Sunday, June 15, 2008 | 2:01 a.m.
Faced with the worst budget mess in Nevada history, state legislators can oppose a special session only if they have faith in the governor to handle the disaster.
So under the safe assumption that that is not the case, lawmakers can be against the session only because they either don’t want to legislate, the job they were hired to do, or are simply petrified they might have to legislate and thus lose the job they were hired to do.
The difficulty for the Democrats in the Gang of 63 is that the politics here may not dovetail with the policy they espouse. Many of them oppose putting off raises for state workers and teachers — the short-term fix proposed by the governor who was against it until he was for it. Many legislative Democrats also believe in a broader tax base and fear a gutting of education and social services if the cuts continue — but they have been loath to say so because they might be labeled taxers and spenders.
This is opposite from the dynamic the governor confronts because he is bereft of any real policy grounding beyond blurting “no new taxes,” and he can simply hew to that and sit back and watch the lawmakers cannibalize themselves a week from Monday. Although I have long argued for a special session — thank goodness the governor finally listened to me — the rightness of the course does not obscure the politics at play.
Gibbons called for a special session a few days into his Textgate nightmare and on the same day a poll conducted by the newspaper that has been blindly sycophantic showed him with some of the worst approval ratings in the history of polling — nearly four-fifths of Nevadans don’t think he is doing a good job as governor, according to the Mason-Dixon survey.
For a governor who is flat-lining, a change-the-subject special session is like a defibrillator and explains why the Democrats are having heart attacks.
“Unbelievable. Unbelievable,” Speaker Barbara Buckley told the Associated Press. “It’s apparent that the governor wants to change the message away from his text-messaging, because this idea makes no sense.”
Buckley is suggesting — correctly, I might add — that only $30 million needs to be cut from the rest of this year’s spending, so why call a session now after Gibbons cut $900 million without the full Legislature’s collaboration? One answer: To create new revenue streams before next biennium to head off even worse carnage.
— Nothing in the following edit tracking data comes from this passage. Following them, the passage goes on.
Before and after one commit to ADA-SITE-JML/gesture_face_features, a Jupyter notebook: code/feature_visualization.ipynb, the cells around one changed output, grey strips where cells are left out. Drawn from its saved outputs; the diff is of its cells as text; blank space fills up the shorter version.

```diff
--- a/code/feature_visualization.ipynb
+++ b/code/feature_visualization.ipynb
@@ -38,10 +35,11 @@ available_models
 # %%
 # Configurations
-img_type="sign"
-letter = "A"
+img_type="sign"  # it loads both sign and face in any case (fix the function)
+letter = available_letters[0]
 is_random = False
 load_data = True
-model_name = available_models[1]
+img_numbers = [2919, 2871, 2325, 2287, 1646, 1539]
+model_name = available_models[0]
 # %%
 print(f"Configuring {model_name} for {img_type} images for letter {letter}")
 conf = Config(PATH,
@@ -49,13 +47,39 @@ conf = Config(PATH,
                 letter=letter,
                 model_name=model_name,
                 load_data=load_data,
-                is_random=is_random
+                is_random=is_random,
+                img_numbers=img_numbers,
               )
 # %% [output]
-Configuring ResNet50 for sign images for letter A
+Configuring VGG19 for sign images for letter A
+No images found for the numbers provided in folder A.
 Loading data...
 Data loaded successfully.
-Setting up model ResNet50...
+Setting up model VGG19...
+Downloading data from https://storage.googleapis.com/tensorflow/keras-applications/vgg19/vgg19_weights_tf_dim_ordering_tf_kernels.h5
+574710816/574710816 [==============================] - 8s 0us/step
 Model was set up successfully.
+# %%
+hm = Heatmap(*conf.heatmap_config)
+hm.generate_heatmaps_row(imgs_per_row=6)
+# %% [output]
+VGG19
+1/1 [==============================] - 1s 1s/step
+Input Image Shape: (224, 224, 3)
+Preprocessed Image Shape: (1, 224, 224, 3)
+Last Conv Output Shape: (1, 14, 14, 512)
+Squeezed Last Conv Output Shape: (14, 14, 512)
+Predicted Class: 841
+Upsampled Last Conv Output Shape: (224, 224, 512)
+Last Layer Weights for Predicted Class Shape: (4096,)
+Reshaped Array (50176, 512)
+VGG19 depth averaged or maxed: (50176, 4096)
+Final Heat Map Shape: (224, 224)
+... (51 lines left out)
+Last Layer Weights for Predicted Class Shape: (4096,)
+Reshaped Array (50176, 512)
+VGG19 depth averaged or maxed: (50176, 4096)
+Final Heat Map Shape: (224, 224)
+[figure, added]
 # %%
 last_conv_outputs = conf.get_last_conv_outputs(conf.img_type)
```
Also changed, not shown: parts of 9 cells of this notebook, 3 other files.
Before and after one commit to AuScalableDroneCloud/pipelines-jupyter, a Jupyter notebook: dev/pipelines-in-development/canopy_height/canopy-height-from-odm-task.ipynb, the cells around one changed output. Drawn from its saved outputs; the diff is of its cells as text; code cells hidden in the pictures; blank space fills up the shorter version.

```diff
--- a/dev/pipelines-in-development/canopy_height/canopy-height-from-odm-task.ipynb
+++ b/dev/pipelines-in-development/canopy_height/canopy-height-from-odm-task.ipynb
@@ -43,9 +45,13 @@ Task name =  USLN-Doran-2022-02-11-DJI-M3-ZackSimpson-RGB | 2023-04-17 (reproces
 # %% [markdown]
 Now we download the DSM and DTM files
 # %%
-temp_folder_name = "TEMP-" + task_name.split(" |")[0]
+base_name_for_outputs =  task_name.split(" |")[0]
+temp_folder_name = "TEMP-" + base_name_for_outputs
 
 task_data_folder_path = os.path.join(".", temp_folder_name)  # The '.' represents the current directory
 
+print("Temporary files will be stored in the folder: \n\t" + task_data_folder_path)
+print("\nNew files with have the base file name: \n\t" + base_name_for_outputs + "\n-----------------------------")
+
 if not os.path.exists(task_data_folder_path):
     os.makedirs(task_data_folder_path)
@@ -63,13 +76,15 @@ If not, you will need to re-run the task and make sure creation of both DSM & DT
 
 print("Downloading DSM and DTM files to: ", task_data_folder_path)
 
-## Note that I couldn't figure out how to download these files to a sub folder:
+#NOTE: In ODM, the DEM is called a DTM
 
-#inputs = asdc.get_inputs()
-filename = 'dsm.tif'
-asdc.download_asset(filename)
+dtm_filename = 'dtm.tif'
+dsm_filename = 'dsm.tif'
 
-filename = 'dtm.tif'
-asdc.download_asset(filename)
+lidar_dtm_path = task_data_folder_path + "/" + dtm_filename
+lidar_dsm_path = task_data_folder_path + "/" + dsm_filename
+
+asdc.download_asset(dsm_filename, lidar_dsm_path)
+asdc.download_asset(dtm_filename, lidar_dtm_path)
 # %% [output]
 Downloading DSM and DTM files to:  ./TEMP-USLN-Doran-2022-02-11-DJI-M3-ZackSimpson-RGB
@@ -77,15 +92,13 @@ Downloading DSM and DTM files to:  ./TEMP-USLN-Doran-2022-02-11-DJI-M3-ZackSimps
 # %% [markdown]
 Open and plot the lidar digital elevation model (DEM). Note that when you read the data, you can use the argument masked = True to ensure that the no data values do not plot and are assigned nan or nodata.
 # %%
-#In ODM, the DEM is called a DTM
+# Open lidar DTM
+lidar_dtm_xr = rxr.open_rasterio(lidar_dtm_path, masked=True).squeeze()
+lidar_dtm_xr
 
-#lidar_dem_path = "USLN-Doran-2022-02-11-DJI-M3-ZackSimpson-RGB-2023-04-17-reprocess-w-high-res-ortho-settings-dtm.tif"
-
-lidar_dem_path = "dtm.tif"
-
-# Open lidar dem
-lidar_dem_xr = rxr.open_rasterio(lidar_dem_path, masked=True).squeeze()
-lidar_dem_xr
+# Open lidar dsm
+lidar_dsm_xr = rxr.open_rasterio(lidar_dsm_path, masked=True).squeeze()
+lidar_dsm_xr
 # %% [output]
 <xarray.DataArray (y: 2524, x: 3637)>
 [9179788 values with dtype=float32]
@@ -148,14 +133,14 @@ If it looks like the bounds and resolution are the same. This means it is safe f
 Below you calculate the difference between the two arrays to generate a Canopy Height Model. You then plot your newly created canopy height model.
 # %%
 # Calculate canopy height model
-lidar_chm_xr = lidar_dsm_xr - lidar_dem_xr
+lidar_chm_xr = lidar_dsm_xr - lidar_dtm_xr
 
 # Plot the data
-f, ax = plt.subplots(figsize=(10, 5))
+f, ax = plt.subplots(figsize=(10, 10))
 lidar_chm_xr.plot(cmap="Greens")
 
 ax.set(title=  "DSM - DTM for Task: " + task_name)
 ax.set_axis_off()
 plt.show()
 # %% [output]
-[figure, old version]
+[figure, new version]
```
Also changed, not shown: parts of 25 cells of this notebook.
Gibbons is using the fig leaf of the state worker/teacher raises as justification for a session because they require legislative ratification to enact. Once he gets the Gang of 63 up there, I’d guess, it’s full-on posture time to try to boost his poll numbers.
But rather than lambaste this as the obvious political ploy it is, the Democrats should embrace the opportunity — especially because Gibbons is, accidentally, in the right here.
Buckley is understandably worried about the political consequences to her caucus. But maybe the time has come for those who have hissed about the devastating cuts and whispered about the long-term effect to raise their voices.
I know the response — sounds great in a vacuum, but you know the Legislature and you know how simple-minded voters can be when it comes to taxes. Such cynicism! Is it possible that few voters will swallow the sweet-tasting “no new taxes” candy served up by the governor and are willing to swallow a little castor oil if they can be assured of its palliative effect?
Yes, Gibbons and Senate Majority Leader Bill Raggio, who just 24 hours earlier opposed a special session, have shown that consistency is the hobgoblin of nonpartisan minds.
Indeed, the dynamic of this session is fascinating — with one leader an unannounced gubernatorial candidate (Buckley), the other in the primary of his life (Raggio) and a governor desperate to talk about taxes rather than texts.
I see this as a chance for Buckley to audition for the governorship, to show what people have said about her abilities is true, to lead when no one else is willing. Otherwise, this session will disintegrate into the usual morass of partisan sniping and name-calling as every special interest in the state arrives looking to protect its bottom line.
The political pitfalls notwithstanding, for Buckley, Raggio and the rest, it’s quite simple: If the greatest financial crisis in state history — not just this biennium with 15 percent of budget at risk, but yet another billion dollars in the next cycle — does not merit a special session, what does?
Jon Ralston hosts the news discussion program “Face to Face With Jon Ralston” on Las Vegas ONE and publishes the daily e-mail newsletter “RalstonFlash.com.” His column for the Las Vegas Sun appears Sunday, Wednesday and Friday.